▶ _What you have to do_: Using the listing below, copy every line that mentions "neutral".

▶ _Dataset_:
+ + +
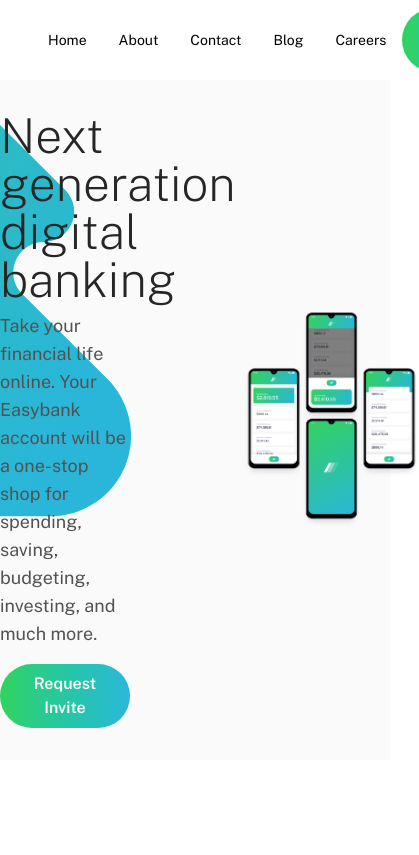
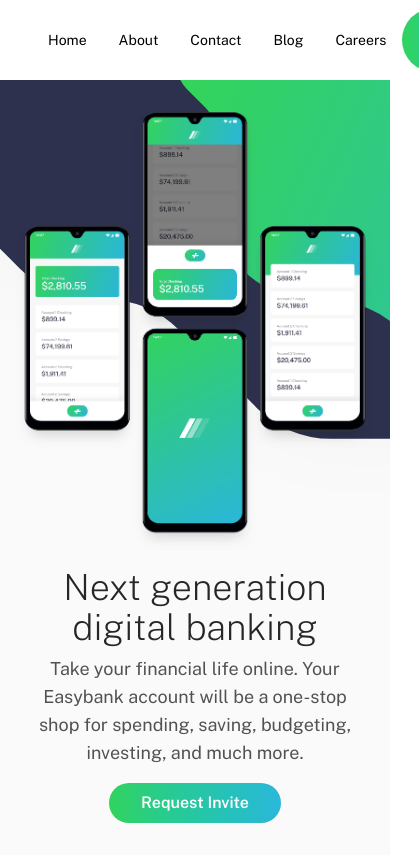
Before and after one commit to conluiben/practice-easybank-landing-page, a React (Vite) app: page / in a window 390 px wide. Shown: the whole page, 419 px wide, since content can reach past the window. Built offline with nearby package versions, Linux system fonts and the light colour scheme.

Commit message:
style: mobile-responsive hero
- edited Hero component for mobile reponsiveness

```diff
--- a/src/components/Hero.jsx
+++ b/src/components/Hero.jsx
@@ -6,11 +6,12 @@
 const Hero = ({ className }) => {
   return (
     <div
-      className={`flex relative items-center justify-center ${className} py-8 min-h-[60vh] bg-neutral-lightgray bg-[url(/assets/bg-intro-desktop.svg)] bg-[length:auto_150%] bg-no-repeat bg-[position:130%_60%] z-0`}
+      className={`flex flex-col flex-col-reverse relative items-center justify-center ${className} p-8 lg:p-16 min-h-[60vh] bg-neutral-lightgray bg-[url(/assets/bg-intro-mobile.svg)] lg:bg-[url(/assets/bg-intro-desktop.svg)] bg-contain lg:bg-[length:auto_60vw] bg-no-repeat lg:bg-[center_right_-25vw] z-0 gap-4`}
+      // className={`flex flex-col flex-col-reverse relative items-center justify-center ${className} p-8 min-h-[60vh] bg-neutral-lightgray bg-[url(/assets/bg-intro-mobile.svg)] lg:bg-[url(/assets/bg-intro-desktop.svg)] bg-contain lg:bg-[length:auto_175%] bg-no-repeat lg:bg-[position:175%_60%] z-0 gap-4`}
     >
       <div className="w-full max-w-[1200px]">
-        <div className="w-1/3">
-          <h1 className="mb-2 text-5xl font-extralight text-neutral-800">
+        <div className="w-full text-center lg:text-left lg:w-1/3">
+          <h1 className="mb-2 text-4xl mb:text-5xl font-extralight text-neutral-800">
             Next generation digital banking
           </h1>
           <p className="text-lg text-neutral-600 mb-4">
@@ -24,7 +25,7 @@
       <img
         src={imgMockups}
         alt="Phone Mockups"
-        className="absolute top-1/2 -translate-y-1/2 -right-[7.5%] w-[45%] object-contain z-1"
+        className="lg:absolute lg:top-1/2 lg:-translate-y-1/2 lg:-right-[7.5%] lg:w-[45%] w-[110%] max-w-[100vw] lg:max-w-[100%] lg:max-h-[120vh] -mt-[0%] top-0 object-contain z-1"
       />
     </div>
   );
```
+ + +
▶ _Task result_:
-      className={`flex relative items-center justify-center ${className} py-8 min-h-[60vh] bg-neutral-lightgray bg-[url(/assets/bg-intro-desktop.svg)] bg-[length:auto_150%] bg-no-repeat bg-[position:130%_60%] z-0`}
+      className={`flex flex-col flex-col-reverse relative items-center justify-center ${className} p-8 lg:p-16 min-h-[60vh] bg-neutral-lightgray bg-[url(/assets/bg-intro-mobile.svg)] lg:bg-[url(/assets/bg-intro-desktop.svg)] bg-contain lg:bg-[length:auto_60vw] bg-no-repeat lg:bg-[center_right_-25vw] z-0 gap-4`}
+      // className={`flex flex-col flex-col-reverse relative items-center justify-center ${className} p-8 min-h-[60vh] bg-neutral-lightgray bg-[url(/assets/bg-intro-mobile.svg)] lg:bg-[url(/assets/bg-intro-desktop.svg)] bg-contain lg:bg-[length:auto_175%] bg-no-repeat lg:bg-[position:175%_60%] z-0 gap-4`}
-          <h1 className="mb-2 text-5xl font-extralight text-neutral-800">
+          <h1 className="mb-2 text-4xl mb:text-5xl font-extralight text-neutral-800">
           <p className="text-lg text-neutral-600 mb-4">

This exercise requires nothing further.